▶ [DATASET]:

╭──

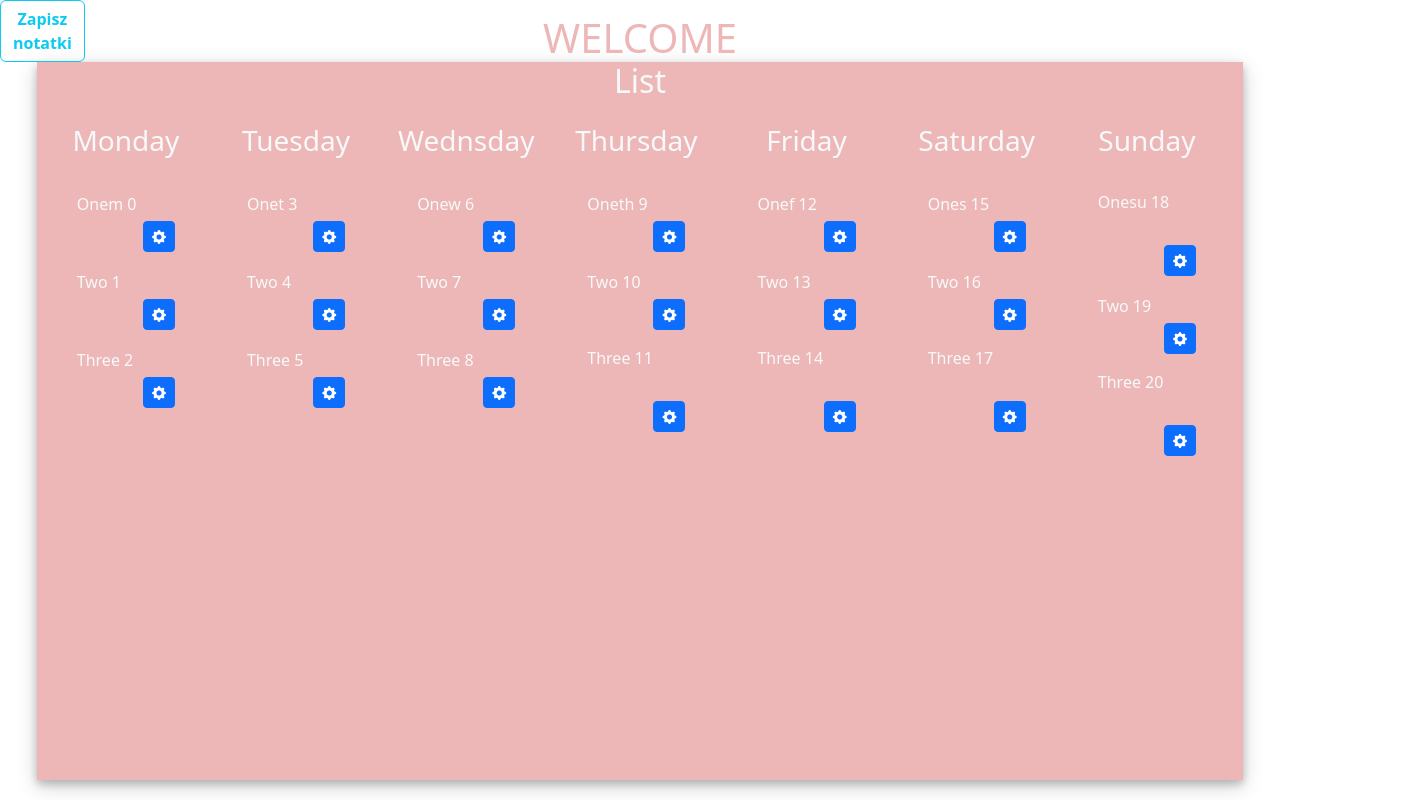
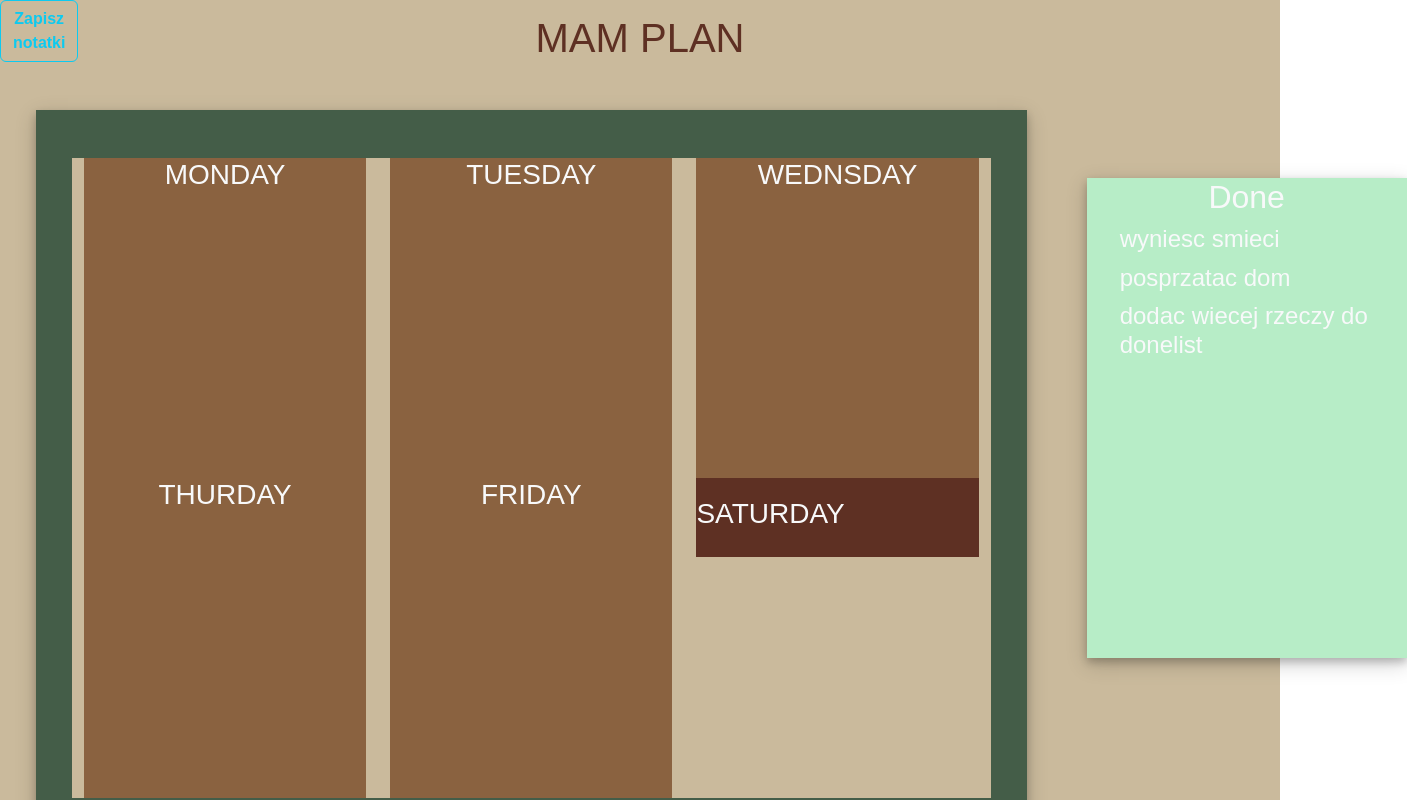
Before and after one commit to Dragonslayer49/listaTodo, a Nuxt app: page / in a window 1280 px wide. Shown: the top 800 px of the page, 1407 px wide, since content can reach past the window. Built offline with nearby package versions, Linux system fonts and the light colour scheme.

Commit message:
dzialajac pinia w done + saturday sunday nie dzialajace

```diff
--- a/components/Dzien.vue
+++ b/components/Dzien.vue
@@ -7,6 +7,7 @@ import { indexOf } from "vuedraggable/dist/vuedraggable.common";
 const props = defineProps({
   title: String,
   items: { type: Array, required: true },
+  index: Number,
 });
 const emit = defineEmits(["donee"]);
 const edycja = ref(false);
@@ -44,10 +45,16 @@ function DoDone(zrobione, arr, index) {
   emit("donee", zrobione);
   arr.splice(index, 1);
 }
+console.log(props.index);
 </script>
 
 <template>
-  <div class="col-1 dzientyg">
+  <div class="d flex flex-column col-4" style="background-color: #caba9c">
+    <div
+      v-if="index < 5"
+      class="dzientyg d-flex flex-column"
+      style="background-color: #8a6240"
+    >
       <h3 class="align-self-center dzien">{{ title }}</h3>
       <div id="lista" class="d-flex flex-column">
         <ul class="ulul">
@@ -78,6 +85,7 @@ function DoDone(zrobione, arr, index) {
                 <input v-model="tekst" type="text" />
               </form>
             </div>
+
             <div class="d-flex justify-content-center">
               <button
                 v-if="tekst == null"
@@ -108,6 +116,76 @@ function DoDone(zrobione, arr, index) {
         </ul>
       </div>
     </div>
+
+    <!--                                                                    sobota i niedziela-->
+
+    <div
+      v-else-if="index == 5"
+      class="d-flex"
+      style="background-color: #5e3023"
+    >
+      <h3 class="align-self-center dzien">{{ title }}</h3>
+      <div id="lista" class="d-flex">
+        <ul class="ulul">
+          <draggable :list="items" item-key="key">
+            <template #item="{ element, index }">
+              <Lista
+                :napis="element.text"
+                :ind="element.id"
+                @usun="items.splice(index, 1)"
+                @edytuj="(zmien) => edytujItemy(index, zmien, items)"
+                @doneitems="(zrobione) => DoDone(zrobione, items, index)"
+              />
+            </template> </draggable
+          ><!--LISTA-->
+
+          <div v-if="edycja == false" class="d-flex justify-content-center">
+            <button
+              type="button"
+              @click="edycja = true"
+              class="plusIcon btn btn-sm btn-success w-100"
+            >
+              <i class="bi bi-plus-lg"></i>
+            </button>
+          </div>
+          <div v-else class="">
+            <div class="w-100 d-flex justify-content-center">
+              <form @submit.prevent="dodaj">
+                <input v-model="tekst" type="text" />
+              </form>
+            </div>
+
+            <div class="d-flex justify-content-center">
+              <button
+                v-if="tekst == null"
+                type="button"
+                @click="dodaj(items, index)"
+                class="btn btn-sm btn-primary"
+                disabled
+              >
+                <i class="bi bi-plus"></i>
+              </button>
+              <button
+                v-else
+                type="button"
+                @click="dodaj(items)"
+                class="btn btn-sm btn-primary"
+              >
+                <i class="bi bi-plus"></i>
+              </button>
+              <button
+                type="button"
+                @click="edycja = false"
+                class="btn btn-sm btn-danger"
+              >
+                <i class="bi bi-x"></i>
+              </button>
+            </div>
+          </div>
+        </ul>
+      </div>
+    </div>
+  </div>
 </template>
 
 <style scoped>
@@ -131,8 +209,8 @@ li {
 }
 
 .dzientyg {
-  flex-basis: 14.2%;
-  min-height: 40rem;
+  flex-basis: 30%;
+  min-height: 20rem;
 }
 
 .dzien {
--- a/components/Lista.vue
+++ b/components/Lista.vue
@@ -111,11 +111,12 @@ function doDone() {
 <style scoped>
 li {
   width: 100%;
+  color: #001524;
 }
 
 li:hover {
   opacity: 0.95;
-  background-color: rgba(238, 115, 115, 0.43);
+  background-color: #8a6240;
 }
 
 .list-group-item {
--- a/nuxt.config.ts
+++ b/nuxt.config.ts
@@ -1,10 +1,9 @@
 // https://nuxt.com/docs/api/configuration/nuxt-config
 export default defineNuxtConfig({
-    app: {
-      baseURL: "/",
-    },
+  app: {
+    baseURL: "/",
+  },
   devtools: { enabled: false },
-  css: ['~/assets/css/app.scss',
-  "bootstrap-icons/font/bootstrap-icons.scss"]
-
-})
+  css: ["~/assets/css/app.scss", "bootstrap-icons/font/bootstrap-icons.scss"],
+  modules: ["@pinia/nuxt", "@pinia-plugin-persistedstate/nuxt"],
+});
--- a/package.json
+++ b/package.json
@@ -10,13 +10,16 @@
   },
   "devDependencies": {
     "@nuxt/devtools": "latest",
+    "@pinia-plugin-persistedstate/nuxt": "^1.1.1",
     "nuxt": "^3.7.0",
     "sass": "^1.66.1"
   },
   "dependencies": {
+    "@pinia/nuxt": "^0.4.11",
     "@popperjs/core": "^2.11.8",
     "bootstrap": "^5.3.1",
     "bootstrap-icons": "^1.10.5",
+    "pinia": "^2.1.6",
     "vue": "^3.3.4",
     "vuedraggable": "^4.1.0"
   }
--- a/pages/index.vue
+++ b/pages/index.vue
@@ -2,10 +2,11 @@
 import { ref } from "vue";
 import draggable from "vuedraggable";
 
+import { useListStore } from "@/store/dni.js";
+const done = useListStore(); //pinia
 const { $bootstrap } = useNuxtApp();
 const modalElement = ref();
 const modalisko = ref();
-const pokazskonczone = ref(false);
 const nuxtApp = useNuxtApp();
 let id = 0;
 let idd = 0;
@@ -13,69 +14,32 @@ let idd = 0;
 
 const WEEK = ref([
   {
-    name: "Monday",
-    items: [
-      { id: id++, text: "Onem" },
-      { id: id++, text: "Two" },
-      { id: id++, text: "Three" },
-    ],
+    name: "MONDAY",
+    items: [],
   },
   {
-    name: "Tuesday",
-    items: [
-      { id: id++, text: "Onet" },
-      { id: id++, text: "Two" },
-      { id: id++, text: "Three" },
-    ],
+    name: "TUESDAY",
+    items: [],
   },
   {
-    name: "Wednsday",
-    items: [
-      { id: id++, text: "Onew" },
-      { id: id++, text: "Two" },
-      { id: id++, text: "Three" },
-    ],
+    name: "WEDNSDAY",
+    items: [],
   },
   {
-    name: "Thursday",
-    items: [
-      { id: id++, text: "Oneth" },
-      { id: id++, text: "Two" },
-      { id: id++, text: "Three" },
-    ],
+    name: "THURDAY",
+    items: [],
   },
   {
-    name: "Friday",
-    items: [
-      { id: id++, text: "Onef" },
-      { id: id++, text: "Two" },
-      { id: id++, text: "Three" },
-    ],
+    name: "FRIDAY",
+    items: [],
   },
   {
-    name: "Saturday",
-    items: [
-      { id: id++, text: "Ones" },
-      { id: id++, text: "Two" },
-      { id: id++, text: "Three" },
-    ],
+    name: "SATURDAY",
+    items: [],
   },
   {
-    name: "Sunday",
-    items: [
-      { id: id++, text: "Onesu" },
-      { id: id++, text: "Two" },
-      { id: id++, text: "Three" },
-    ],
-  },
-]);
-
-const Doneitems = ref([
-  { idd: idd++, text: "wyniesc smieci" },
-  { idd: idd++, text: "posprzatac dom" },
-  {
-    idd: idd++,
-    text: "dodac wiecej rzeczy do donelist",
+    name: "SUNDAY",
+    items: [],
   },
 ]);
 
@@ -89,7 +53,8 @@ function popup() {
 function dodajDone(zrobione) {
   let i = 0;
   console.log(zrobione.value);
-  Doneitems.value.push({ idd: idd++, text: zrobione.value });
+
+  done.dodaj(zrobione);
 }
 </script>
 
@@ -99,33 +64,25 @@ function dodajDone(zrobione) {
   <main>
     <div class="d-flex w-100 position-relative">
       <div id="welcome" class="">
-        <h1 id="welcomeText">WELCOME</h1>
+        <h1 id="welcomeText">MAM PLAN</h1>
       </div>
       <div class="align-self-end">
-        <button
-          type="button"
-          class="btn btn-outline-info"
-          @Click="pokazskonczone = true"
-        >
+        <button type="button" class="btn btn-outline-info" @Click="">
           <b>Zapisz<br />notatki</b>
         </button>
       </div>
     </div>
 
     <div class="row">
-      <div
-        id="NaSrodek"
-        class="d-flex justify-content-around align-items-center col-12 h-100"
-      >
+      <div id="NaSrodek" class="d-flex col-10 h-100 p-5">
         <div id="blok" class="d-flex flex-column text-light">
-          <h2 class="align-self-center">List</h2>
-
-          <div class="row p-3">
+          <div class="row p-5 justify-content-around">
             <Dzien
               v-for="(day, index) in WEEK"
               :title="day.name"
               :key="index"
               :items="day.items"
+              :index="index"
               @donee="(zrobione) => dodajDone(zrobione)"
             />
           </div>
@@ -134,18 +91,18 @@ function dodajDone(zrobione) {
 
       <div
         id="done"
-        class="d-flex justify-content-around align-items-center col-12 h-100"
+        class="d-flex justify-content-around align-items-center col-1 h-100"
       >
         <div id="blokDone" class="d-flex flex-column text-light">
           <h2 class="align-self-center">Done</h2>
           <div id="lista" class="d-flex flex-column">
             <ul>
-              <draggable :list="Doneitems" item-key="id">
+              <draggable :list="done.Doneitems" item-key="id">
                 <template #item="{ element }">
                   <DoneList
                     :key="element.idd"
                     :napis="element.text"
-                    :items="Doneitems"
+                    :items="done.Doneitems"
                   />
                 </template>
               </draggable>
@@ -158,16 +115,14 @@ function dodajDone(zrobione) {
 </template>
 
 <style scoped>
-body {
-  font-family: sans-serif;
-}
-
 main {
   min-height: 100vh;
+  font-family: sans-serif;
+  background-color: #caba9c;
 }
 
 #welcomeText {
-  color: #edb7b7;
+  color: #5e3023;
 }
 
 #welcome {
@@ -178,7 +133,7 @@ main {
 }
 
 #blok {
-  background-color: #edb7b7;
+  background-color: #445d48;
   min-height: 80%;
   height: auto;
   min-width: 90%;
@@ -191,7 +146,7 @@ main {
 
 #blokDone {
   background-color: #b7edc7;
-  min-width: 30rem;
+  min-width: 20rem;
   min-height: 30rem;
   height: auto;
 
@@ -211,35 +166,4 @@ main {
 #lista {
   column-count: auto;
 }
-
-/*
-#monday {
-  background-color: cyan;
-}
-
-#tuesday {
-  background-color: #008cff;
-}
-
-#wednsday {
-  background-color: #8400ff;
-}
-
-#thurday {
-  background-color: #ff00dd;
-}
-
-#friday {
-  background-color: #ff0000;
-}
-
-#saturday {
-  background-color: #ff8000;
-}
-
-#sunday {
-  background-color: #ffdd00;
-}
-
- */
 </style>
--- /dev/null
+++ b/store/dni.js
@@ -0,0 +1,26 @@
+// stores/counter.js
+import { defineStore } from "pinia";
+import { ref } from "vue";
+let idd = 0;
+let zapis = false;
+export const useListStore = defineStore("lista", {
+  state: () => ({
+    Doneitems: [
+      { idd: idd++, text: "wyniesc smieci" },
+      { idd: idd++, text: "posprzatac dom" },
+      { idd: idd++, text: "dodac wiecej rzeczy do donelist" },
+    ],
+  }),
+
+  actions: {
+    dodaj(napis) {
+      this.Doneitems.push({ idd: idd++, text: napis.value });
+    },
+    zapisz(zapis) {
+      if (zapis == true) {
+        persist: true;
+      }
+    },
+  },
+  persist: true,
+});
```
Also changed, not shown: 1 other file (tests, documents, lock files or other folders). Lines whose indentation alone changed are shown as unchanged.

╰──

▶ [ACTIVITY]: Each line in the data that holds the string "bootstrap" should be found and copied.

▶ [FINISHED TASK]:
-  "bootstrap-icons/font/bootstrap-icons.scss"]
+  css: ["~/assets/css/app.scss", "bootstrap-icons/font/bootstrap-icons.scss"],
     "bootstrap": "^5.3.1",
     "bootstrap-icons": "^1.10.5",
 const { $bootstrap } = useNuxtApp();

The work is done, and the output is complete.